So, by the end of a field season, you may end up with over a hundred thousand photos from your cameras, but how many of those actually contain wildlife? And how much time do cameras really save when biologists must spend weeks or months painstakingly going through each individual photo to look for wildlife?

But what if you could use what I termed earlier as “computer biology” to identify and catalog these photos? Maybe even help identify individual animals? Spoiler alert, you can!

Currently, we are using innovative computer programs like Timelapse2 and MegaDetector to help us do just that. As a Seasonal Wildlife Biological Technician at the refuge, who spends a significant portion of my time working with remote cameras, I thank my lucky stars every night for this technology.

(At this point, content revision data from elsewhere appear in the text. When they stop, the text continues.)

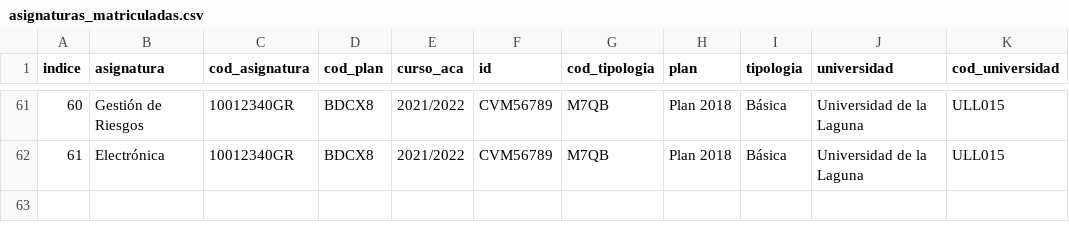
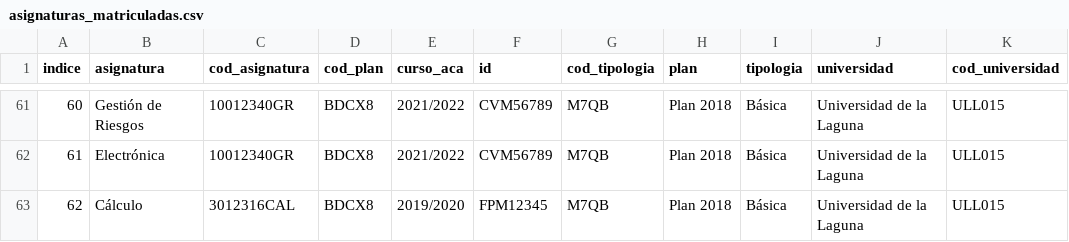
Before and after one commit to Fabrizzioperilli/Business-Intelligence-Universidades, a CSV file: data/csv/asignaturas_matriculadas.csv, drawn as a sheet; only a part is shown, gaps mark what is left out.

```diff
--- a/data/csv/asignaturas_matriculadas.csv
+++ b/data/csv/asignaturas_matriculadas.csv
@@ -62 +62,2 @@ indice,asignatura,cod_asignatura,cod_plan,curso_aca,id,cod_tipologia,plan,tipolo
 61,Electrónica,10012340GR,BDCX8,2021/2022,CVM56789,M7QB,Plan 2018,Básica,Universidad de la Laguna,ULL015
+62,Cálculo,3012316CAL,BDCX8,2019/2020,FPM12345,M7QB,Plan 2018,Básica,Universidad de la Laguna,ULL015
```
Also changed, not shown: data/csv/lineas_actas.csv, 5 other files.
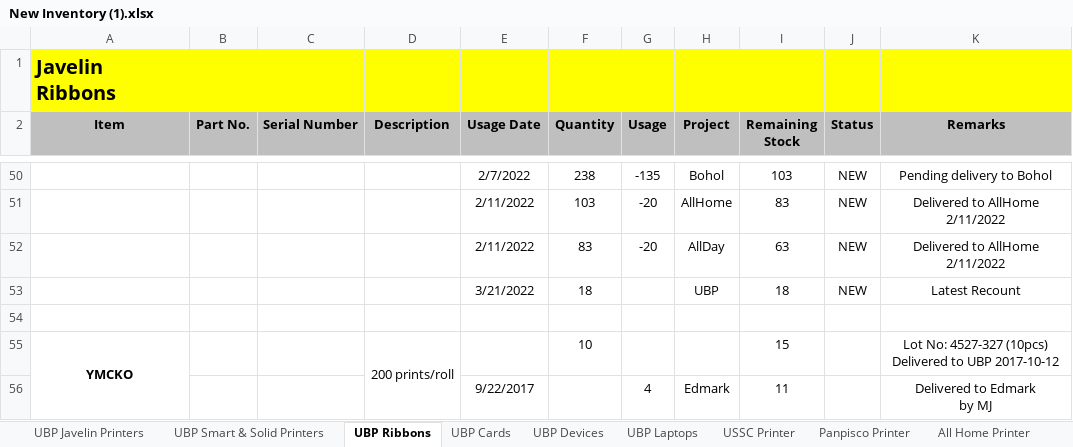
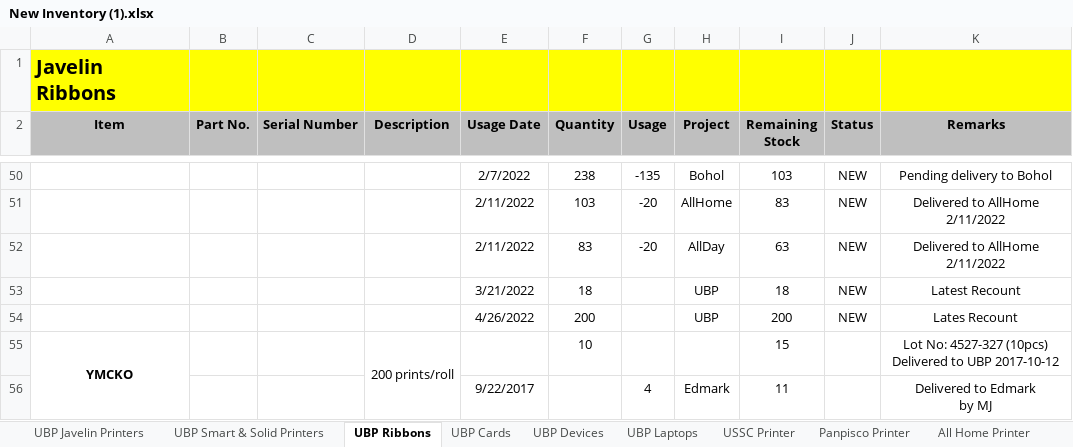
Before and after one commit to Mik-Arvin-Repo/Inventory, an Excel workbook: New Inventory (1).xlsx, sheet UBP Ribbons, drawn as a sheet; only a part is shown, gaps mark what is left out; values as stored, in another font and other column widths than the file's, no borders; the diff names each change by its address in the sheet, - before the commit and + after, or states it on an @@ line.

Commit message:
Update New Inventory (1).xlsx

```diff
--- a/New Inventory (1).xlsx (sheet UBP Ribbons)
+++ b/New Inventory (1).xlsx (sheet UBP Ribbons)
-row 54: (empty)
+row 54:  |  |  |  | 4/26/2022 | 200 |  | UBP | 200 | NEW | Lates Recount
```
Also changed, not shown: sheet UBP Devices, sheet All Home Printer.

Most of the images and videos we collect are from trail cameras placed near the Sterling Highway wildlife crossing structures. In two years, nearly 280,000 images were captured from 12 remote cameras.

Timelapse2 saves us significant time processing the data from these images by automatically entering metadata taken from the image into a datasheet. Metadata includes anything from time and temperature to the light settings of each individual image.

Another added benefit is that there is no need for a separate Excel spreadsheet as the program automatically inputs the data into an integrated Excel-style spreadsheet. The program makes catching and correcting errors much easier by directly linking the image with a corresponding row in the data sheet.

We also use the Timelapse2 computer program to record and identify the type of crossing behavior (crossed, presumed crossed, approached, did not cross or unknown) to determine the efficacy of the crossings and recommend improvements. By the end of the day, Timelapse2 cuts the time I spend analyzing an image in half. With over a quarter of a million photos to process, that time adds up!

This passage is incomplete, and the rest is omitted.